Action item
Every line below that holds "true" must be copied.

Dataset content
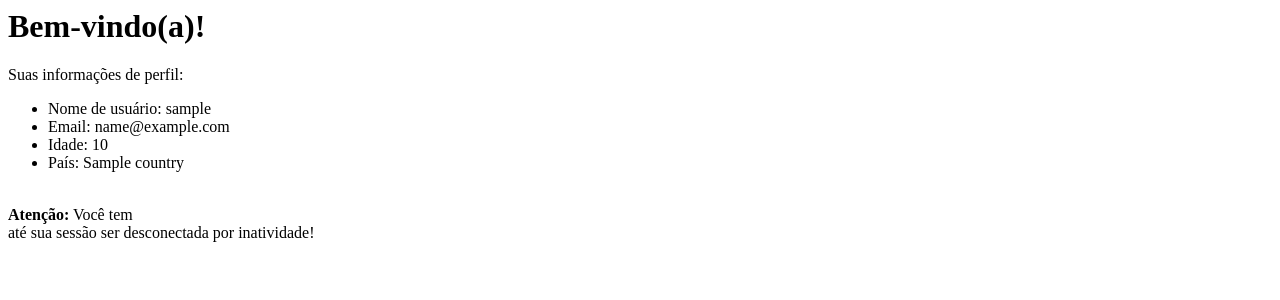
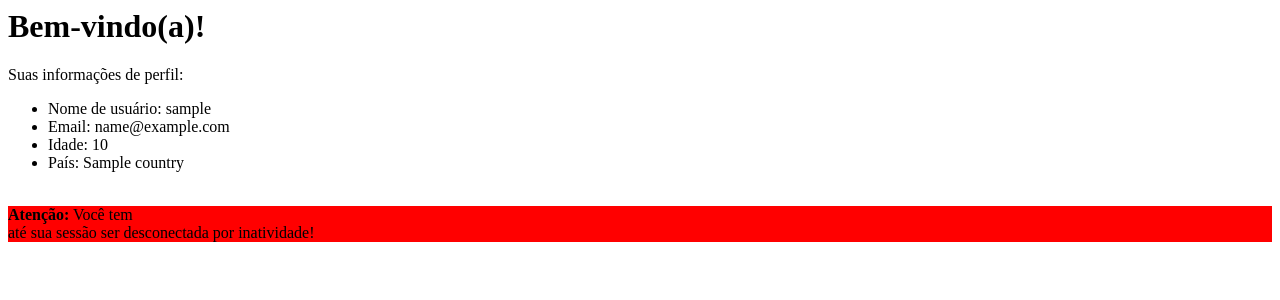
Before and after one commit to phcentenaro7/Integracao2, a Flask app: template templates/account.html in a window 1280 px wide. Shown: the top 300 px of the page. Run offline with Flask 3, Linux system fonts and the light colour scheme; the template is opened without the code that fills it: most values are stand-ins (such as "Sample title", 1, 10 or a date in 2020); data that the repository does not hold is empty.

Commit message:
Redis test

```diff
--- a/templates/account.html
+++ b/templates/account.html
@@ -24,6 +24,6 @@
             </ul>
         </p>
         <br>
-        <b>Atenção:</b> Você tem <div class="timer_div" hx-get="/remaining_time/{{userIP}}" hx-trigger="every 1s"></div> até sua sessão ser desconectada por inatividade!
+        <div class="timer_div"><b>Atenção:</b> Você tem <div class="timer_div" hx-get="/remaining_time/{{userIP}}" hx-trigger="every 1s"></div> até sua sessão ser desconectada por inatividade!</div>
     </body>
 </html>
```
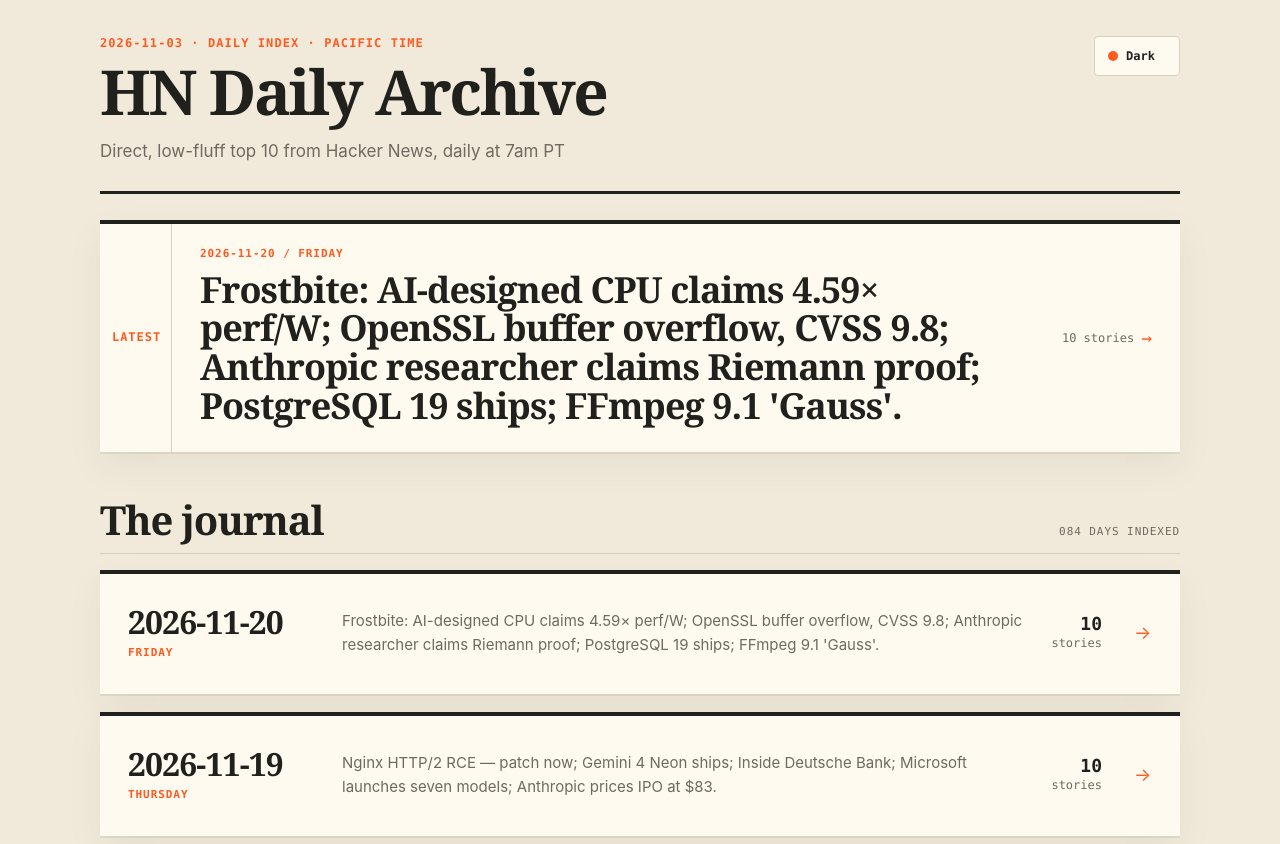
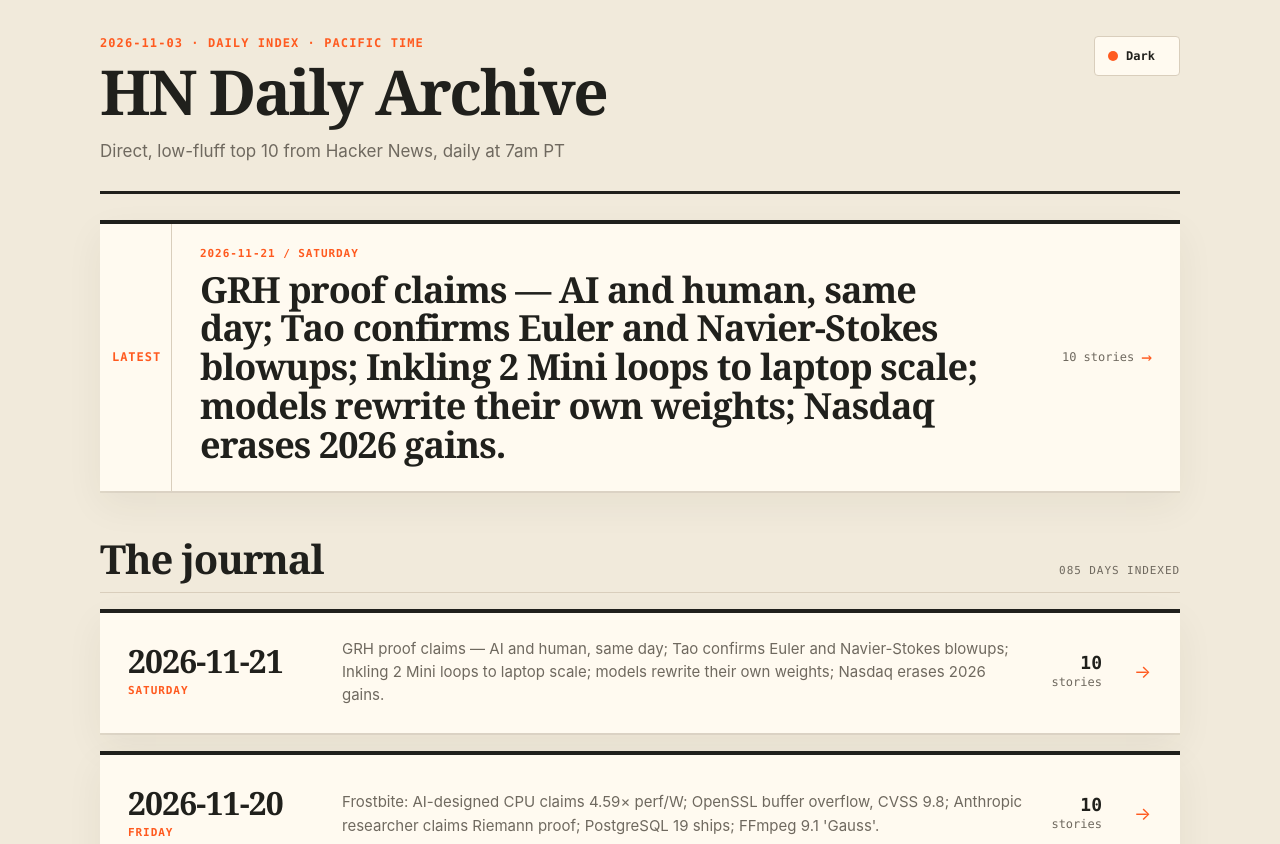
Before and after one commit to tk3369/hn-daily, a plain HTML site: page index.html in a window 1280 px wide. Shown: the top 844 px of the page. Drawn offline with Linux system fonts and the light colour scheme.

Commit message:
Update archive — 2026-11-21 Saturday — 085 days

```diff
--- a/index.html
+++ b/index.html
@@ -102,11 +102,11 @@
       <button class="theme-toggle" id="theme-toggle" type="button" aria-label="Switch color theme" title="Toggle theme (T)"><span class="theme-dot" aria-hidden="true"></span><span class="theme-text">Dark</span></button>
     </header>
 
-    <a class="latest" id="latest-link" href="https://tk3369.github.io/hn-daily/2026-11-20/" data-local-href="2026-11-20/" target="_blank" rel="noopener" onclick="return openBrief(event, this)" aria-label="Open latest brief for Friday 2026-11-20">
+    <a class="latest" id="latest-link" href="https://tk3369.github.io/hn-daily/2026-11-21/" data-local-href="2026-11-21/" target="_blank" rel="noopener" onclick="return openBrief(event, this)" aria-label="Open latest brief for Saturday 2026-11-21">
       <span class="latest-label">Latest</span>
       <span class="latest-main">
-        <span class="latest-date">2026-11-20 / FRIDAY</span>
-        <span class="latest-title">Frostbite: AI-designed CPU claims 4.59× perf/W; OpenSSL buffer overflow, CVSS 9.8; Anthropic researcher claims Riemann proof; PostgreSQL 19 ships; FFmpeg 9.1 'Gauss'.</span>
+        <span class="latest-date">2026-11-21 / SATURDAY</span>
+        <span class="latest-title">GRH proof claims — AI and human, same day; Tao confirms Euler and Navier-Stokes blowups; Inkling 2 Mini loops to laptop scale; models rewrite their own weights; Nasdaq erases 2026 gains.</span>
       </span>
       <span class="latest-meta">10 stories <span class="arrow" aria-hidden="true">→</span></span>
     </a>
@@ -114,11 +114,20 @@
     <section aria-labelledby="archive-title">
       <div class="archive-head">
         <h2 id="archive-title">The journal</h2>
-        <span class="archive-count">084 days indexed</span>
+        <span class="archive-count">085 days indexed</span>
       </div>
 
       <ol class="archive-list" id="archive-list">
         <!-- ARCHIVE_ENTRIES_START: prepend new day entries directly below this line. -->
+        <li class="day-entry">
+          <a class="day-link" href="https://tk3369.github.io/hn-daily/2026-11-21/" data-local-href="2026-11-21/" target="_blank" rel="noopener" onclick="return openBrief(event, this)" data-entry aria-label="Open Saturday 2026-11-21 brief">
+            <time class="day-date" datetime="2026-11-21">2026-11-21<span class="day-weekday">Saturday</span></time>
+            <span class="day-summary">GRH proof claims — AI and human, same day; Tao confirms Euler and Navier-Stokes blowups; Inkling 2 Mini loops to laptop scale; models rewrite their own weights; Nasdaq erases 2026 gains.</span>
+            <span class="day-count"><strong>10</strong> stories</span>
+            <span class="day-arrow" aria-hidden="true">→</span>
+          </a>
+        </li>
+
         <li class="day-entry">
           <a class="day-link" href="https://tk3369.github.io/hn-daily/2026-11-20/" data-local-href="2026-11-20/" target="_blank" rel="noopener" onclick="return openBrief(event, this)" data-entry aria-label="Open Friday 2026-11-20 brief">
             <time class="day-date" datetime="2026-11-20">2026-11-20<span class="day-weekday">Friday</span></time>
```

Problem solution
       <button class="theme-toggle" id="theme-toggle" type="button" aria-label="Switch color theme" title="Toggle theme (T)"><span class="theme-dot" aria-hidden="true"></span><span class="theme-text">Dark</span></button>
       <span class="latest-meta">10 stories <span class="arrow" aria-hidden="true">→</span></span>
+            <span class="day-arrow" aria-hidden="true">→</span>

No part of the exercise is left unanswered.